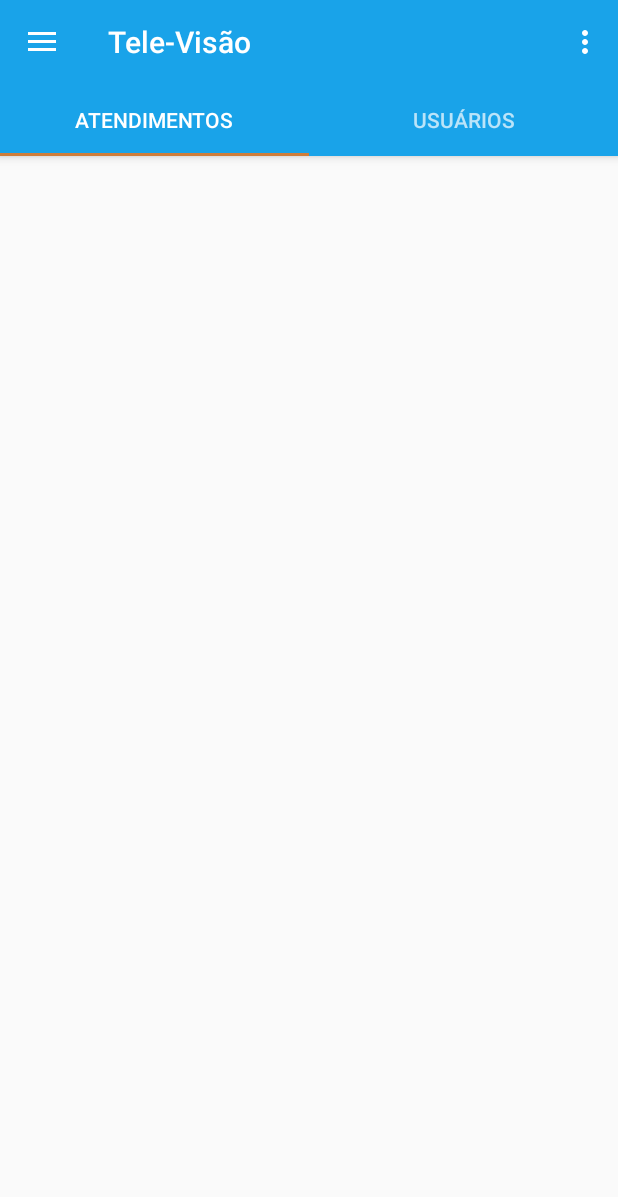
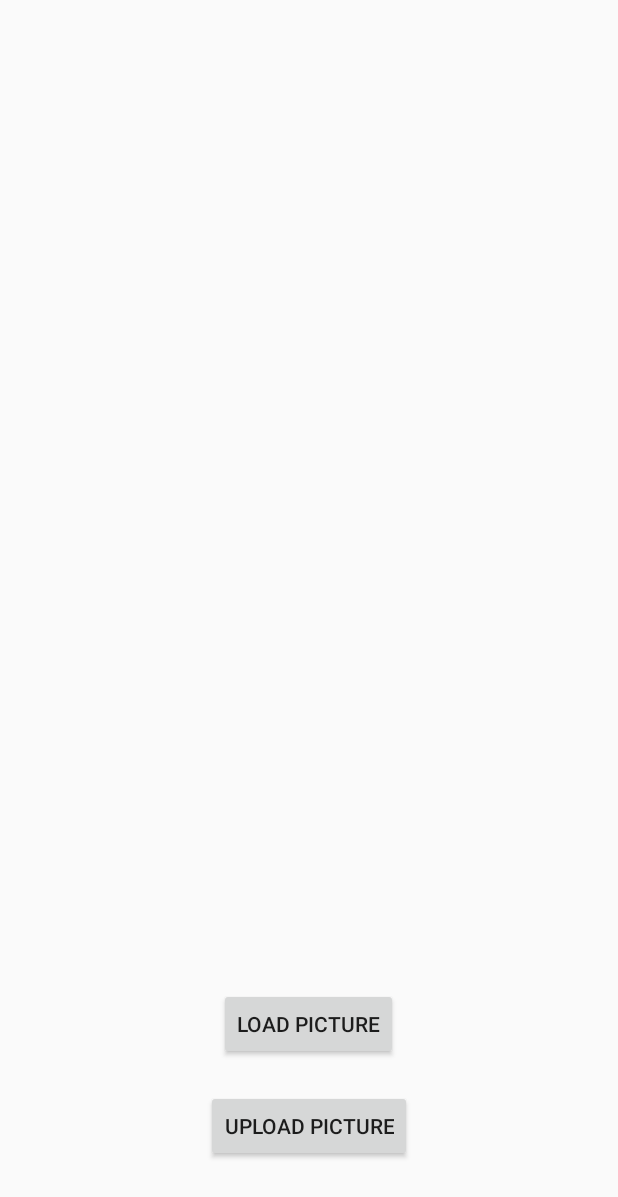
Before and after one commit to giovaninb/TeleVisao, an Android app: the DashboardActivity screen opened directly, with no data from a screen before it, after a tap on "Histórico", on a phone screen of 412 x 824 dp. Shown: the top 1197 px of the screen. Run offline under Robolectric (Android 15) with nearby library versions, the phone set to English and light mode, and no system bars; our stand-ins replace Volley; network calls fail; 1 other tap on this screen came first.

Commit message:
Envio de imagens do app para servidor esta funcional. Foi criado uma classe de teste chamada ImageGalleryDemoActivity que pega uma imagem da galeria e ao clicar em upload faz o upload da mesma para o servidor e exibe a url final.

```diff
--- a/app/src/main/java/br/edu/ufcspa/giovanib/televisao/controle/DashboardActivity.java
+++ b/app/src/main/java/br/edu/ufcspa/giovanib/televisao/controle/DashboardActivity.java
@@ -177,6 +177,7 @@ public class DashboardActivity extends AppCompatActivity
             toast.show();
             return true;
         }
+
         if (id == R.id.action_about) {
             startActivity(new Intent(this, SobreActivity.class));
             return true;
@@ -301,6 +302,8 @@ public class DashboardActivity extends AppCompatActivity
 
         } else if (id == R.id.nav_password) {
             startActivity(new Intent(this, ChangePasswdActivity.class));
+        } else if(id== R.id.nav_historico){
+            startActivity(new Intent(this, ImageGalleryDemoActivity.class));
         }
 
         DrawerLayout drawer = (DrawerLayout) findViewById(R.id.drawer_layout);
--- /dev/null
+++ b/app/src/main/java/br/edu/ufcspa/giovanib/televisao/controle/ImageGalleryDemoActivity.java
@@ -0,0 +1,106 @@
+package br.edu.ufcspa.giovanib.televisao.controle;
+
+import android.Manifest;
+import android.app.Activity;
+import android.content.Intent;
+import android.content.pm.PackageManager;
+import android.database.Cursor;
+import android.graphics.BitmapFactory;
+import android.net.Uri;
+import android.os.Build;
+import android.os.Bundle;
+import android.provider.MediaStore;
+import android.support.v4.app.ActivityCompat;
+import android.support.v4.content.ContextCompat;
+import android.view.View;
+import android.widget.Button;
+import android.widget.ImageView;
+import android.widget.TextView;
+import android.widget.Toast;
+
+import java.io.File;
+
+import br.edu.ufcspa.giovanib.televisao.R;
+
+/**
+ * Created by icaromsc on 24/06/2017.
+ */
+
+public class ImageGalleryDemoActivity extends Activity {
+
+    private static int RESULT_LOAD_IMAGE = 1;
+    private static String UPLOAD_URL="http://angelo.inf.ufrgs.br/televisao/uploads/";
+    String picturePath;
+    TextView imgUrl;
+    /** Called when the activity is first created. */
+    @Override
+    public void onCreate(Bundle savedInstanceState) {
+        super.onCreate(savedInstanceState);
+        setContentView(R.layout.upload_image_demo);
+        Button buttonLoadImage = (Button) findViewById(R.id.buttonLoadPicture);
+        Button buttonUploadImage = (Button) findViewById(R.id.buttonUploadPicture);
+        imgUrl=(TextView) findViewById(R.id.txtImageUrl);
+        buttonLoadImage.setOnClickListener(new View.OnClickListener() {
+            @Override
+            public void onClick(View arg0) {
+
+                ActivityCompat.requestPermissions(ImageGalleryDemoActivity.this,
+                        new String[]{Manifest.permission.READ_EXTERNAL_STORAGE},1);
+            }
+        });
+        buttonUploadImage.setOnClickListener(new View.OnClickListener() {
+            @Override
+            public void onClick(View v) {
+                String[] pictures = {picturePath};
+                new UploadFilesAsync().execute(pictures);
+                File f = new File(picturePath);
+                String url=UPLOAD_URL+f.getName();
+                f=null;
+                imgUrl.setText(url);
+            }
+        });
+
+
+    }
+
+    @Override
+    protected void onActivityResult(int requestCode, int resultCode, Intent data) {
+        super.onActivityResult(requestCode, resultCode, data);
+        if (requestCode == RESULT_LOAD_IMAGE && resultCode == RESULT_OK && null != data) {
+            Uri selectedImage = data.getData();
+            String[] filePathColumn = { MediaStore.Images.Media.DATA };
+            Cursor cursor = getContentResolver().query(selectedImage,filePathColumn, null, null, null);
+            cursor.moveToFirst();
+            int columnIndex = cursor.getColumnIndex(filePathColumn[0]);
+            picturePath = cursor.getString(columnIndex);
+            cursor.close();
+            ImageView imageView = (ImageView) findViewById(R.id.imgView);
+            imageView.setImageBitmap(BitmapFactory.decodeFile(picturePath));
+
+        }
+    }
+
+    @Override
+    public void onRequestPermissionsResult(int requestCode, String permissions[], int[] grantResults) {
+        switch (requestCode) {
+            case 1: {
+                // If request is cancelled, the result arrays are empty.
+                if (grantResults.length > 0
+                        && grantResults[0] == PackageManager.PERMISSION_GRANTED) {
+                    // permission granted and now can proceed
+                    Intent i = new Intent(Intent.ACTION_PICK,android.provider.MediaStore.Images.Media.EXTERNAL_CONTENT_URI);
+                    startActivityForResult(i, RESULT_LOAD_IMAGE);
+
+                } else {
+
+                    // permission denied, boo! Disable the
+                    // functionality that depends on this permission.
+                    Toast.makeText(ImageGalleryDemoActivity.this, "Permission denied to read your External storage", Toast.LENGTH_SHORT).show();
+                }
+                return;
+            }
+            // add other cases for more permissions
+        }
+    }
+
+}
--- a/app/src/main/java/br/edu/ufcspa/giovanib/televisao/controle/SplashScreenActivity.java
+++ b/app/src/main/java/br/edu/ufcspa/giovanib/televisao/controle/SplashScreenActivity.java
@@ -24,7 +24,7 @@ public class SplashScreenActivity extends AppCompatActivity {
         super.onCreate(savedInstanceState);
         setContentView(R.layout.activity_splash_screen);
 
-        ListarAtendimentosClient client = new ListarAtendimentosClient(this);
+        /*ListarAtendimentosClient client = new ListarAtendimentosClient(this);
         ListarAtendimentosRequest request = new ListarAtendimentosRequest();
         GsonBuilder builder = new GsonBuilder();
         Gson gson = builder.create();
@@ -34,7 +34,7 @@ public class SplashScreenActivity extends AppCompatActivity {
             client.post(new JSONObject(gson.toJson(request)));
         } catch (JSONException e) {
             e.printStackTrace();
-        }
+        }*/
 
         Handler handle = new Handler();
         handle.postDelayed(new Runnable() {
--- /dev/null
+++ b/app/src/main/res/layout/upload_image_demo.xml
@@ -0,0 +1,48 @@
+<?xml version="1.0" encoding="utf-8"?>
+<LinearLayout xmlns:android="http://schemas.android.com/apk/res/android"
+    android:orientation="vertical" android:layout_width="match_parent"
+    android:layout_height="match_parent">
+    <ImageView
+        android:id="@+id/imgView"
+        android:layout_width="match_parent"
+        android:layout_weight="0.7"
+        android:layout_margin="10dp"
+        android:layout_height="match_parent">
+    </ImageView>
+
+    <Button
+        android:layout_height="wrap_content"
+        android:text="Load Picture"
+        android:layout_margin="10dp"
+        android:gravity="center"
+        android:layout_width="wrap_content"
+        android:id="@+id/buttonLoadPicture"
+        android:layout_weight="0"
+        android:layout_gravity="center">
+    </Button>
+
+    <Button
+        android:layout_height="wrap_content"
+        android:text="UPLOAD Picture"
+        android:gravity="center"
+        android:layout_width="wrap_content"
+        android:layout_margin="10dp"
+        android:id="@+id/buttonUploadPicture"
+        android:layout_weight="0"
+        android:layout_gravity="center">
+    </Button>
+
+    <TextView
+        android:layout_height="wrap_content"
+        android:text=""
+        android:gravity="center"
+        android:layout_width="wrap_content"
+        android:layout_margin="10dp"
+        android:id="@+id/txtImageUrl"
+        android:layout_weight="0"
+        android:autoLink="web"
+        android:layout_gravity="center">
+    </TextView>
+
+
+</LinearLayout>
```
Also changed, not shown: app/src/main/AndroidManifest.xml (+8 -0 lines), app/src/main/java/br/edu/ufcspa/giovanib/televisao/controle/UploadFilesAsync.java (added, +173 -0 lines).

◆ ◆ ◆ ◆ ◆

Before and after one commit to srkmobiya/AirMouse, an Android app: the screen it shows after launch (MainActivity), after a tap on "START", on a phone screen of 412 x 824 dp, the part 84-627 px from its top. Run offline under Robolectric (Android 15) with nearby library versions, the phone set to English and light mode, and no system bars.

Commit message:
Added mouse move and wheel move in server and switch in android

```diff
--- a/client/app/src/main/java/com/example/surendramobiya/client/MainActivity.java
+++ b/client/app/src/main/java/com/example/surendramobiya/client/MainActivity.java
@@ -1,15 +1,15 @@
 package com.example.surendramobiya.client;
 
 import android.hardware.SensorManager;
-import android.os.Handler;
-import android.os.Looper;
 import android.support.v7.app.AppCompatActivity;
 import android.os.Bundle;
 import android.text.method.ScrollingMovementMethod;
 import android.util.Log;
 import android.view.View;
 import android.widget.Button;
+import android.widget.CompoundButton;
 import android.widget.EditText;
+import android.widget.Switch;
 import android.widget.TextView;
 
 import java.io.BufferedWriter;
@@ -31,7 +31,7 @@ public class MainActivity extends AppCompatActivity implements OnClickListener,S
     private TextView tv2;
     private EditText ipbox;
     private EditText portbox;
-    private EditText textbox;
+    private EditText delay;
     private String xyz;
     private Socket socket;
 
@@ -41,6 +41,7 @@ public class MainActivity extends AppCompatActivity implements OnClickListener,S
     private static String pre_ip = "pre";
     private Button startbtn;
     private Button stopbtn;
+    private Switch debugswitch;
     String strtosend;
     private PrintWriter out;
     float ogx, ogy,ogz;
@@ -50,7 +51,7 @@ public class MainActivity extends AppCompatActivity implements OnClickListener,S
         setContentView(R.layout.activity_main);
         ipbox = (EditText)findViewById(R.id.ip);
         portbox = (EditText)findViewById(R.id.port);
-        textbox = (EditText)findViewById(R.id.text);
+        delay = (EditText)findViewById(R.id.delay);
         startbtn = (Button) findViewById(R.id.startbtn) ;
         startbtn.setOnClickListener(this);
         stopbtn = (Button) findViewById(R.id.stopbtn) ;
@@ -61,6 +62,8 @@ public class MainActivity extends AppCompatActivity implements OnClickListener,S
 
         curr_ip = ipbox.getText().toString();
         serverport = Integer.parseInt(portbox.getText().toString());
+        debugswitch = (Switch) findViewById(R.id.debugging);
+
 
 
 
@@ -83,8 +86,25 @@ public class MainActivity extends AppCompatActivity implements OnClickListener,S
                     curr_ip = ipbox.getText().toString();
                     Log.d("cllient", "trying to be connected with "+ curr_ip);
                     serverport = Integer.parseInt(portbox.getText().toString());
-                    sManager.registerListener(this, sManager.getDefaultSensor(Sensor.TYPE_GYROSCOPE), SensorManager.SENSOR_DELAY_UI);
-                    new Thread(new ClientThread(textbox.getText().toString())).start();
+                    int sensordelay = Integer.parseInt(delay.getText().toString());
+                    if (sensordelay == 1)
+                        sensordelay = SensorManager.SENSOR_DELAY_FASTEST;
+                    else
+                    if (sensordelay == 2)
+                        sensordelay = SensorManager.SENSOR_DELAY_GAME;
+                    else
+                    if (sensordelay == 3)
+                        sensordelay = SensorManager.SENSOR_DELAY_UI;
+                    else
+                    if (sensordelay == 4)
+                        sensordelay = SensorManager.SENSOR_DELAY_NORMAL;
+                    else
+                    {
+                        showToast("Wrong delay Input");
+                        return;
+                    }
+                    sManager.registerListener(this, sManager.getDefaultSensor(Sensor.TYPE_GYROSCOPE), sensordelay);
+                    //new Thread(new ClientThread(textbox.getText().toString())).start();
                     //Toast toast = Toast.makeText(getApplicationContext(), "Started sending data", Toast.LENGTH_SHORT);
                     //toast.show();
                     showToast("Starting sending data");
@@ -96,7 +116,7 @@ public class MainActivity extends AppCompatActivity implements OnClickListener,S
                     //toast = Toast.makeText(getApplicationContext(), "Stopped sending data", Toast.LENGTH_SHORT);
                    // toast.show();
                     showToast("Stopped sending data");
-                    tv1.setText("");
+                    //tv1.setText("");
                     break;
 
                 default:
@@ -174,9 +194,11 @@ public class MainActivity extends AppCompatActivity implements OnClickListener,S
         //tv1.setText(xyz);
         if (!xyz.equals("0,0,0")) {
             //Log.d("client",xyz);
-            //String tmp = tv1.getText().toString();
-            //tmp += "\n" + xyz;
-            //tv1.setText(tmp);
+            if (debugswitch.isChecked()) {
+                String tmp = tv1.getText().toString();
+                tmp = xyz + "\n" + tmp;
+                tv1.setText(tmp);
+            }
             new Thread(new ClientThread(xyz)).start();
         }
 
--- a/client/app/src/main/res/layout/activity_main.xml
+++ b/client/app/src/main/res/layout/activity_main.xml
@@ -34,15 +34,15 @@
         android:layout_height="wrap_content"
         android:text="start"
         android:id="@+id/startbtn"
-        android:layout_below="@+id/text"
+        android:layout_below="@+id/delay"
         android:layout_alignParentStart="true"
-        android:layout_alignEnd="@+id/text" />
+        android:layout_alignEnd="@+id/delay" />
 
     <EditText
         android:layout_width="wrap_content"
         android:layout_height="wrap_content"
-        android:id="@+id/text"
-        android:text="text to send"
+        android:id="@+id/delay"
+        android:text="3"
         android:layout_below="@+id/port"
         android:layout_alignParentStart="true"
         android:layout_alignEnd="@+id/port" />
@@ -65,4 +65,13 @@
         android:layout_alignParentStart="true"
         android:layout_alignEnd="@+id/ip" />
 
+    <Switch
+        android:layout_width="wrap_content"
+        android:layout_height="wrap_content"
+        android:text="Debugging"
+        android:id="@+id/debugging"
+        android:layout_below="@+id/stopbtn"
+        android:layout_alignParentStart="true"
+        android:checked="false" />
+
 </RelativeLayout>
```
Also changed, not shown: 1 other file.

◆ ◆ ◆ ◆ ◆

--- The problem ---
What are the lines above that hold the string "giovanib"? Copy them.

--- Solution to the exercise ---
--- a/app/src/main/java/br/edu/ufcspa/giovanib/televisao/controle/DashboardActivity.java
+++ b/app/src/main/java/br/edu/ufcspa/giovanib/televisao/controle/DashboardActivity.java
+++ b/app/src/main/java/br/edu/ufcspa/giovanib/televisao/controle/ImageGalleryDemoActivity.java
+package br.edu.ufcspa.giovanib.televisao.controle;
+import br.edu.ufcspa.giovanib.televisao.R;
--- a/app/src/main/java/br/edu/ufcspa/giovanib/televisao/controle/SplashScreenActivity.java
+++ b/app/src/main/java/br/edu/ufcspa/giovanib/televisao/controle/SplashScreenActivity.java
Also changed, not shown: app/src/main/AndroidManifest.xml (+8 -0 lines), app/src/main/java/br/edu/ufcspa/giovanib/televisao/controle/UploadFilesAsync.java (added, +173 -0 lines).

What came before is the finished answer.